A Journal Of An Indian Captivity During Pontiac’s Rebellion In The Year 1763, By Mr John Rutherfurd, Afterward Captain, 42nd Highland Regiment


Perhaps the most haunting tear of the American frontiersman was capture by the Indians, an experience of suffering which left a permanent mark on those who were lucky enough to survive it. As long as the Indian threat persisted, captivity accounts appeared constantly. One of the most remarkable examples of this uniquely American literary genre was written by a seventeen-year-old Scot named John Rutherfurd, who was captured near Fort Detroit during the Pontiac Rebellion of 1763. Published obscurely in the nineteenth century, his exciting account is today all but forgotten. It comes to AMERICAN HERITAGE from a New York book dealer, Miss Emily Driscoll, and has been edited by a noted authority on the history of the Great Lakes region, Dr. Milo M. Quaife, of Highland Park, Michigan.


The best-organized and most formidable Indian uprising of the eighteenth century was the rebellion of the tribes of the Great Lakes and Ohio Valley in 1763, led by the Ottawa chief, Pontiac. Less than three years after the surrender of the last French army in North America, France’s former Indian allies struck the frontier in a well-planned and co-ordinated series of attacks. In all, ten British forts were captured in little more than a month, and for over a year settlements were ravaged from New York to Virginia. So serious was this outbreak that for a time the region beyond the Appalachian Mountains was closed to settlement by royal edict.

If the ferocity of the Indians seems appalling today—what John Rutherfurd witnessed was not exceptional—it must be remembered that Pontiac’s Rebellion was, in a real sense, a primitive religious crusade. Already resentful of tactless handling by their English masters, and afraid of the encroachment of white settlers on their hunting grounds, the Indians were only too willing to listen to self-styled mystics who preached union of all tribesmen west of the Appalachians and a return to the older pastoral way of life.

Perhaps the most notable event of this rebellion was Pontiac’s unsuccessful siege of Fort Detroit, which John Rutherfurd witnessed as a prisoner in the Indian camp. An orphan, the young Scot had come to Detroit to live with a trader named James Sterling, who was a business partner of his uncle. Early in May, 1763, he joined a survey party on a trip to Lake Huron. Unfortunately, what began as a sporting sojourn in the Michigan wilderness was to end in a protracted nightmare.



Major Gladwin of the 60th Regiment, commanding officer of Detroit, being desirous to know whether the lakes and rivers between that place and Michilimackinac were navigable for vessels of a greater burden than the small bateaux they then made use of—by which discovery Michilimackinac and the little posts thereupon depending might be more conveniently and expeditiously supplied with provisions and military stores—ordered Lieutenant Charles Robertson of the 77th Regiment, who commanded the King’s vessels on Lake Erie, to go with a party consisting of six soldiers and two sailors in a large bateau with the necessary implements to sound the Lakes.∗ Sir Robert Davers, who had passed that winter at Detroit (excepting some little excursions he made among the Indian villages in the neighborhood), having a curiosity to see farther into the country—which in fact was the motive that induced him to come so far as Detroit—accompanied Captain Robertson; and both gentlemen inviting me to go along, I joyfully accepted their invitation as it had then all the appearance of a pleasure jaunt.
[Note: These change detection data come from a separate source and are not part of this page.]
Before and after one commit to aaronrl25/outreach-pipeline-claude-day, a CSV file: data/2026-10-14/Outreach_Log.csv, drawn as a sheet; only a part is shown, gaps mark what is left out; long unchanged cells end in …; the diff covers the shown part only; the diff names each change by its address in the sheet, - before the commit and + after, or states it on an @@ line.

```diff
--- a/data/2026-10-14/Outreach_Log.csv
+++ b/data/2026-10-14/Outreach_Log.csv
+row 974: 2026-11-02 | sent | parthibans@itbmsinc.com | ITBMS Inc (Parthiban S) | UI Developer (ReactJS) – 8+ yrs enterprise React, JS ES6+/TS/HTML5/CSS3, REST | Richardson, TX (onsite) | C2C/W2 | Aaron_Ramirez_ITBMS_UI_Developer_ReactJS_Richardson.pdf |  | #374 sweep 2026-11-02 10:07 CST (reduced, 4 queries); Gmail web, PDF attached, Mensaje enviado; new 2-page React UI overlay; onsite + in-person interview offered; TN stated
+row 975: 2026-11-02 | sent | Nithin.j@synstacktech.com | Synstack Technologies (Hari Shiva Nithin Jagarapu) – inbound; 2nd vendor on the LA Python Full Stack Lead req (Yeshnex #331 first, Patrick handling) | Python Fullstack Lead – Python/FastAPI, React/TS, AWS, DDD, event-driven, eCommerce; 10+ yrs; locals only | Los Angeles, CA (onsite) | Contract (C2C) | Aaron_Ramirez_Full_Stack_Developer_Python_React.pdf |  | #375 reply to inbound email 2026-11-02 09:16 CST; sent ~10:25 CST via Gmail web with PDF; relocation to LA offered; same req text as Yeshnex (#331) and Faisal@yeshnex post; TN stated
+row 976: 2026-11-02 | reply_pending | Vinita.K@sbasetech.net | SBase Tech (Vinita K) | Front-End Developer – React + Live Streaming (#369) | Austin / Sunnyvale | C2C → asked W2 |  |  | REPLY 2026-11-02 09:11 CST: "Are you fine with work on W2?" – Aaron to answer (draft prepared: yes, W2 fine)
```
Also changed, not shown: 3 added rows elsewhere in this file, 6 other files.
We promised ourselves excellent sport in shooting water fowl, with which that country abounds, not in the smallest degree dreading any interruption from the savages around us, who but a little before in full council had renewed their profession of friendship for the English and received from them presents to a considerable amount.

∗ Robertson’s mission was to determine whether the St. Clair route to Lake Huron was navigable for sailing ships. Although the British had the beginnings of a naval force on Lake Erie, no ships were as yet maintained on the upper Lakes.
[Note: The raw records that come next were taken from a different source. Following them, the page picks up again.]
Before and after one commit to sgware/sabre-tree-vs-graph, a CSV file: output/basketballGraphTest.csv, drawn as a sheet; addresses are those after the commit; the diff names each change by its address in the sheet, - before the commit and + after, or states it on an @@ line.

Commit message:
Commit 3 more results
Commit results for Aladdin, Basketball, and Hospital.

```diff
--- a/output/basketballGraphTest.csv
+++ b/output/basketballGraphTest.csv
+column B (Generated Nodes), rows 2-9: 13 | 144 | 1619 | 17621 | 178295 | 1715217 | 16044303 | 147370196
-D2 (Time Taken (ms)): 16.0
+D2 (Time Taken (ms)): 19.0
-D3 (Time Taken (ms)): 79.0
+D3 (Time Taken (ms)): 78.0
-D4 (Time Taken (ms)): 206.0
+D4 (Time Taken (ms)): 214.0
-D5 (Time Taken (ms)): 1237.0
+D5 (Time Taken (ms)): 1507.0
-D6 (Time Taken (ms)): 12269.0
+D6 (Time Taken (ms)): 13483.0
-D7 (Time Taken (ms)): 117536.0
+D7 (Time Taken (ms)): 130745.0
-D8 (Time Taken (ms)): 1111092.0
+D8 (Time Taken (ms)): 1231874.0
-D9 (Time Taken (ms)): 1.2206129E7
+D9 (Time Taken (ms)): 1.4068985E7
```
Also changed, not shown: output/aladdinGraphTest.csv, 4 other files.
We accordingly set out on May 2, 1763. Captain Robertson, myself, and the military party were in the bateau; Sir Robert Davers with a panee , or Indian slave, was in a little wooden canoe, being better than a bateau for going into shallow water after game, and so easily navigated that he and his boy were sufficient to cross the lakes and go up the creeks, among the Indian villages.∗

∗ One of the first and most unfortunate “dudes” on the western frontier, Sir Robert Davers of Suffolk, England, was touring the Great Lakes “on a voyage of curiosity.”
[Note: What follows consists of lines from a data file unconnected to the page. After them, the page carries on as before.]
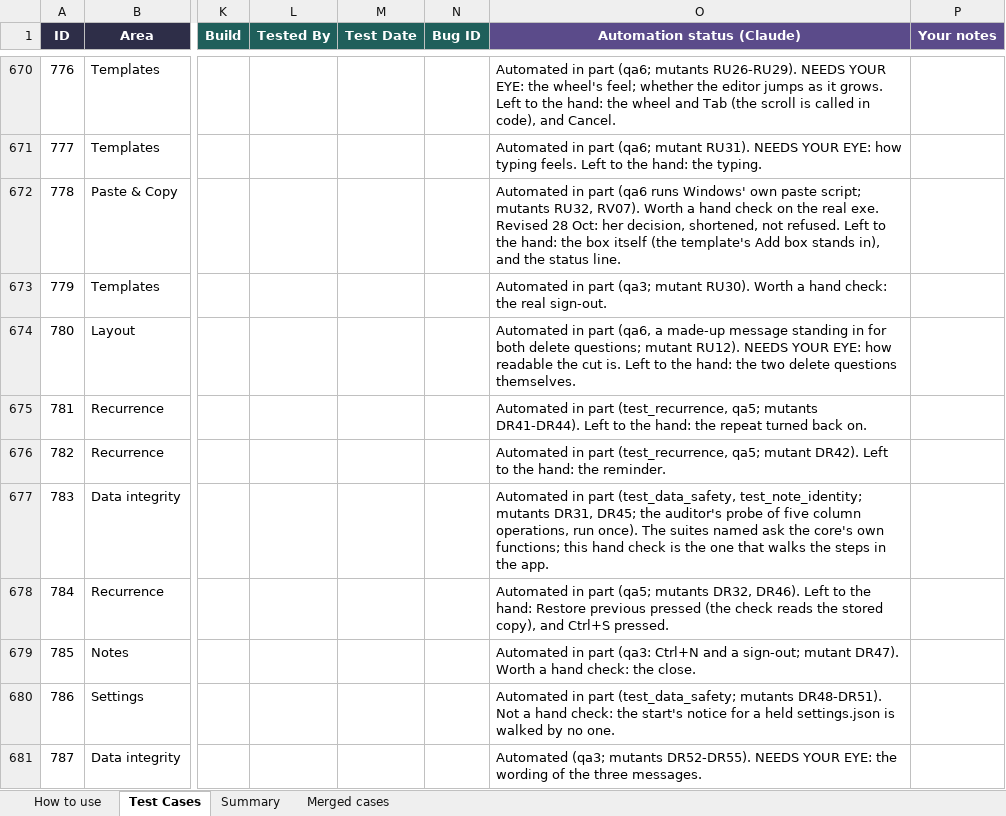
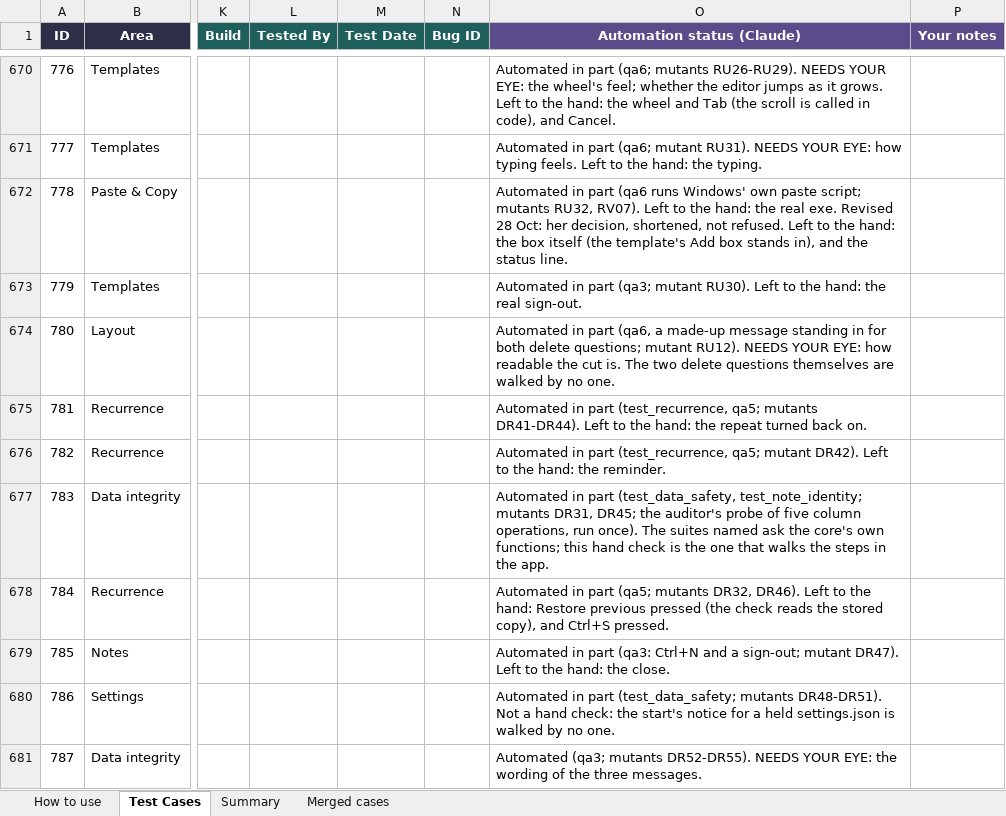
Before and after one commit to AlexandraMoldovan95/noteOrganizer, an Excel workbook: qa/NoteOrganizer_TestPlan.xlsx, sheet Test Cases, drawn as a sheet; only a part is shown, gaps mark what is left out; values as stored, in another font and other column widths than the file's, no borders; conditional formats not drawn; the diff covers the shown part only; the diff names each change by its address in the sheet, - before the commit and + after, or states it on an @@ line.

```diff
--- a/qa/NoteOrganizer_TestPlan.xlsx (sheet Test Cases)
+++ b/qa/NoteOrganizer_TestPlan.xlsx (sheet Test Cases)
-O672 (Automation status (Claude)): …RU32, RV07). Worth a hand check on the real…
+O672 (Automation status (Claude)): …RU32, RV07). Left to the hand: the real…
-O673 (Automation status (Claude)): …mutant RU30). Worth a hand check: the real…
+O673 (Automation status (Claude)): …mutant RU30). Left to the hand: the real…
-O674 (Automation status (Claude)): …cut is. Left to the hand: the two delete questions themselves.
+O674 (Automation status (Claude)): …cut is. The two delete questions themselves are walked by no one.
-O679 (Automation status (Claude)): …mutant DR47). Worth a hand check: the close.
+O679 (Automation status (Claude)): …mutant DR47). Left to the hand: the close.
```
Also changed, not shown: 46 edited cells elsewhere in this sheet, 5 other files.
May 4th. We overtook a canoe with an Indian family in it. We exchanged our bread and tobacco with them for fish newly caught and parted very good friends.

May 5th. We passed several Indian villages, but there appeared to be few Indians at them. We supposed they were out upon their hunting parties, but afterwards found that they were on a party of a very different nature, being collected at the place where we were afterwards attacked by them.